ut pity, for redress. You may find relief from vanity, from self-interest, or from avarice, but seldom from compassion. The very eloquence of a poor man is disgusting; and that mouth which is opened even for flattery, is seldom expected to close without a petition.
If, then, you would ward off the gripe of poverty, pretend to be stranger to her, and she will at least use you with ceremony. Hear not my advice, but that of Offellus.* If you be caught dining upon a halfpenny porringer of peas, soup, and potatoes, praise the wholesomeness of your frugal repast. You may observe, that Dr. Cheyne has prescribed peas broth for the gravel; hint that you are not one of those who are always making a god of your belly. If you are obliged to wear a flimsy stuff in the midst of winter, be the first to remark that stuffs are very much worn at Paris. If there be found some irreparable defects in any part of your equipage, which cannot be concealed by all the arts of sitting cross-legged, coaxing, or darning, say, that neither you nor Sampson Gideont were ever very fond of dress. Or, if you be a philosopher, hint that Plato and Seneca are the tailors you choose to employ; assure the company that men ought to be content with a bare covering, since what is now the pride of some, was formerly our shame. Horace will give you a Latin sentence fit for the occasion :

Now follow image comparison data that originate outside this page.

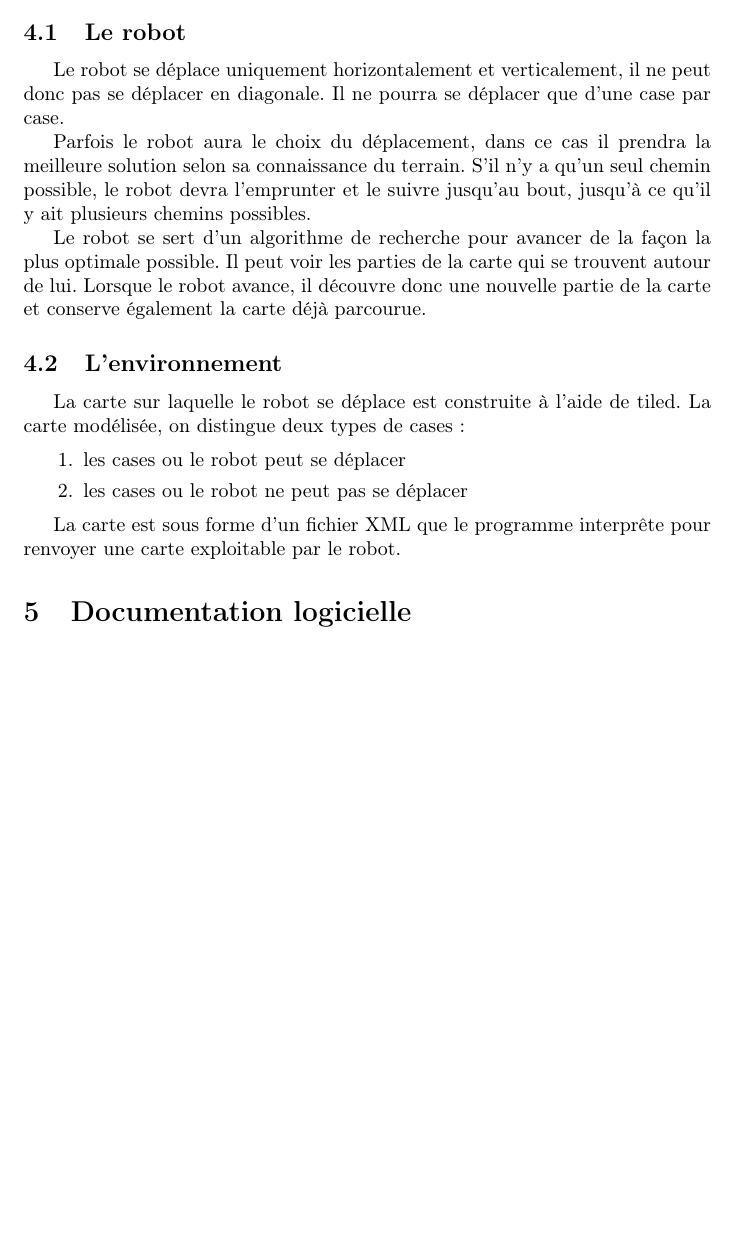
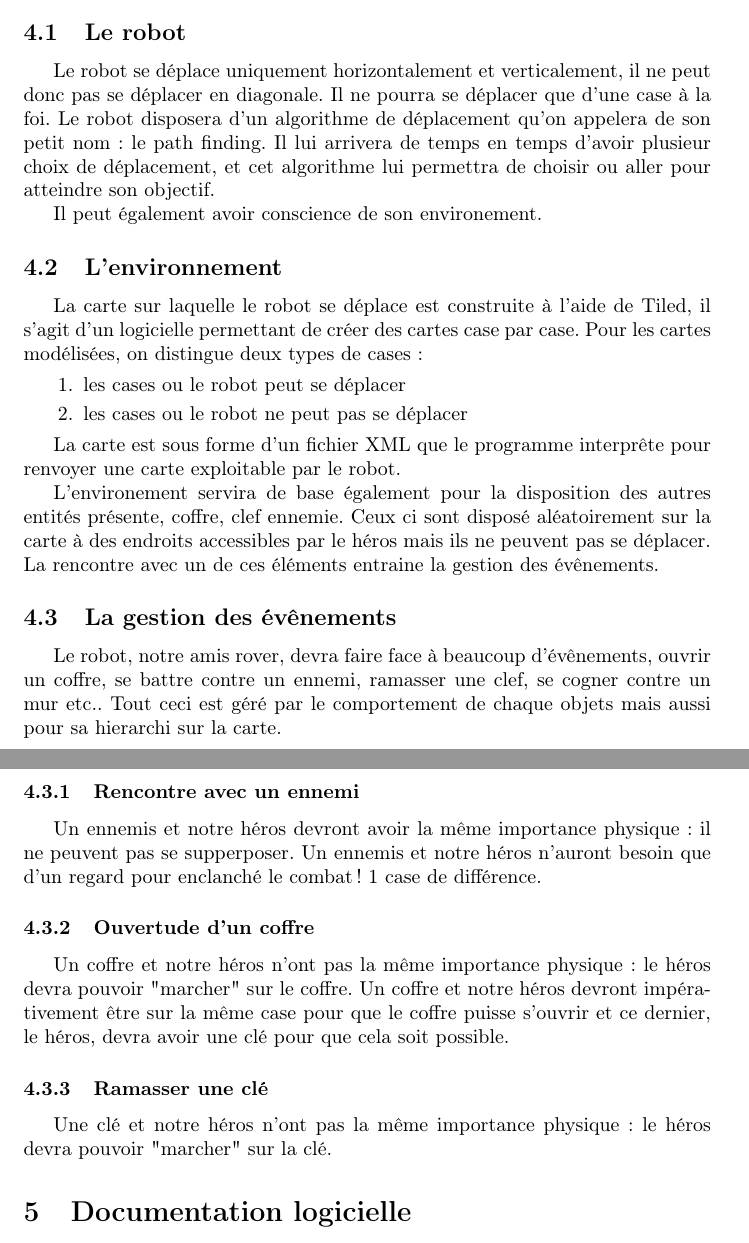
Before and after one commit to Tagpower/I-Rover, a LaTeX document (ManuelDoc/Manuel.tex): part of page 4 of 4 before the commit and two parts of pages 4 and 5 of 5 after it, the two joined at a grey line, cut so that both start at the same text, the shorter picture padded with empty space. Compiled offline with pdfLaTeX.

Commit message:
maj .tex

```diff
--- a/ManuelDoc/Manuel.tex
+++ b/ManuelDoc/Manuel.tex
@@ -96,15 +104,16 @@ Lorsque le robot se trouve à côté d'un ennemi, il est obligé de le combattre
 \section{Documentation utilisateur}
 
 \subsection{Le robot}
-Le robot se déplace uniquement horizontalement et verticalement, il ne peut donc pas se déplacer en diagonale. Il ne pourra se déplacer que d'une case par case.
+Le robot se déplace uniquement horizontalement et verticalement, il ne peut donc pas se déplacer en diagonale.
+Il ne pourra se déplacer que d'une case à la foi.
+Le robot disposera d'un algorithme de déplacement qu'on appelera de son petit nom : le path finding.
+Il lui arrivera de temps en temps d'avoir plusieur choix de déplacement, et cet algorithme lui permettra de choisir ou aller pour atteindre son objectif.
 
-Parfois le robot aura le choix du déplacement, dans ce cas il prendra la meilleure solution selon sa connaissance du terrain. S'il n'y a qu'un seul chemin possible, le robot devra l'emprunter et le suivre jusqu'au bout, jusqu'à ce qu'il y ait plusieurs chemins possibles.
-
-Le robot se sert d'un algorithme de recherche pour avancer de la façon la plus optimale possible. Il peut voir les parties de la carte qui se trouvent autour de lui.
-Lorsque le robot avance, il découvre donc une nouvelle partie de la carte et conserve également la carte déjà parcourue.
+Il peut également avoir conscience de son environement.
 
 \subsection{L'environnement}
-La carte sur laquelle le robot se déplace est construite à l'aide de tiled. La carte modélisée, on distingue deux types de cases:
+La carte sur laquelle le robot se déplace est construite à l'aide de Tiled, il s'agit d'un logicielle permettant de créer des cartes case par case.
+Pour les cartes modélisées, on distingue deux types de cases:
 
 \begin{enumerate}
 	\item les cases ou le robot peut se déplacer
@@ -113,9 +122,36 @@ La carte sur laquelle le robot se déplace est construite à l'aide de tiled. La
 
 La carte est sous forme d'un fichier XML que le programme interprête pour renvoyer une carte exploitable par le robot.
 
+L'environement servira de base également pour la disposition des autres entités présente, coffre, clef ennemie.
+Ceux ci sont disposé aléatoirement sur la carte à des endroits accessibles par le héros mais ils ne peuvent pas se déplacer.
+La rencontre avec un de ces éléments entraine la gestion des évênements.
+
+\subsection{La gestion des évênements}
+
+Le robot, notre amis rover, devra faire face à beaucoup d'évênements, ouvrir un coffre, se battre contre un ennemi, ramasser une clef, se cogner contre un mur etc..
+Tout ceci est géré par le comportement de chaque objets mais aussi pour sa hierarchi sur la carte.
+
+\subsubsection {Rencontre avec un ennemi}
+Un ennemis et notre héros devront avoir la même importance physique : il ne peuvent pas se supperposer.
+Un ennemis et notre héros n'auront besoin que d'un regard pour enclanché le combat ! 1 case de différence.
+
+%mettre un schéma
+
+\subsubsection {Ouvertude d'un coffre}
+Un coffre et notre héros n'ont pas la même importance physique : le héros devra pouvoir "marcher" sur le coffre.
+Un coffre et notre héros devront impérativement être sur la même case pour que le coffre puisse s'ouvrir et ce dernier,
+le héros, devra avoir une clé pour que cela soit possible.
+
+%mettre un schéma
+
+\subsubsection {Ramasser une clé}
+Une clé et notre héros n'ont pas la même importance physique : le héros devra pouvoir "marcher" sur la clé.
+
+%mettre un schéma
 
 
 \section{Documentation logicielle}
+
 
 
 \subsection{Le robot}
```
Also changed, not shown: ManuelDoc/Manuel.pdf, ManuelDoc/Manuel.tex (42 more changed lines), 2 other files.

*["Non meus hic sermo; sed quæ præcepit Offellus."—HOR.
"A doctrine sage, but truly none of mine."-Pope.) + [A rich Jew broker, remarkable for his slovenly dress. He died in October, 1762, leaving a son, for whom, in 1759, he procured a baronetcy, and who, in 1789, was created an Irish peer, by the title of Baron Eardley of Spalding.)
In short, however caught, do not give up, but ascribe to the frugality of your disposition what others might be apt to attribute to the narrowness of your circumstances, and appear rather to be a miser than a beggar. To be poor, and to seem poor, is a certain method never to rise. Pride in the great is hateful, in the wise it is ridiculous; beggarly pride is the only sort of vanity I can excuse.

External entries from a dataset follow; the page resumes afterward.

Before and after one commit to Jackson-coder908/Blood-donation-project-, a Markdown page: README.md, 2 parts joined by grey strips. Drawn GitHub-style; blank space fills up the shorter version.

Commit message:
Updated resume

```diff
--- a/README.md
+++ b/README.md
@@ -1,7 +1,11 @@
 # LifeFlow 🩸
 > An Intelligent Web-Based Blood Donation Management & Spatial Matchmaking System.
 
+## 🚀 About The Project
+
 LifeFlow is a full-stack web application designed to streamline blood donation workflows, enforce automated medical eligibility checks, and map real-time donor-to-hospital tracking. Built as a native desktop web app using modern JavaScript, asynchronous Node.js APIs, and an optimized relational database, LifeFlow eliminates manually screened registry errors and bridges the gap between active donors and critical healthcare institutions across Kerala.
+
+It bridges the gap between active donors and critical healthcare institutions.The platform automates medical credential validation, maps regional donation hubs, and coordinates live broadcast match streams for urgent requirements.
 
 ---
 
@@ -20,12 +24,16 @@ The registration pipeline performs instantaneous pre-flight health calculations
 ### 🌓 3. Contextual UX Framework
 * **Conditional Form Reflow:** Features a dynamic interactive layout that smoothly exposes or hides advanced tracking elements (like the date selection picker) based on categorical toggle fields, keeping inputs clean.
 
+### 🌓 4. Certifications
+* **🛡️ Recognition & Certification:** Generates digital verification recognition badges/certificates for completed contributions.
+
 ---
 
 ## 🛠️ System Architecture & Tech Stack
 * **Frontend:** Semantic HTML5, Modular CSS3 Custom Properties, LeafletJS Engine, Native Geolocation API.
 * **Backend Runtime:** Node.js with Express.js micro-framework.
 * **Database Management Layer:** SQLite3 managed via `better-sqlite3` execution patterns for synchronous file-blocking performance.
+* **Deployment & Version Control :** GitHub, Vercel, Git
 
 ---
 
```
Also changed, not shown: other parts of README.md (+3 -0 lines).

HISTORY OF HYPATIA.
Man, when secluded from society, is not a more solitary being than the woman who leaves the duties of her own sex to invade the privileges of ours. She seems, in such circumstances, like one in banishment; she appears like a neutral being between the sexes; and though she may have the admiration of both, she finds true happiness of neither.
Of all the ladies of antiquity, I have read of none who was ever more justly celebrated than the beautiful Hypatia, the daughter of Theon the philosopher. This most accomplished of women was born at Alexandria, in the reign of Theodosius the younger. Nature was never more lavish of its gifts than it had been to her, endued as she was with the most exalted understanding, and the happiest turn to science Education completed what Nature had begun, and made her the prodigy not only of
["Clothes, which though coarse, wil keep me from the cold"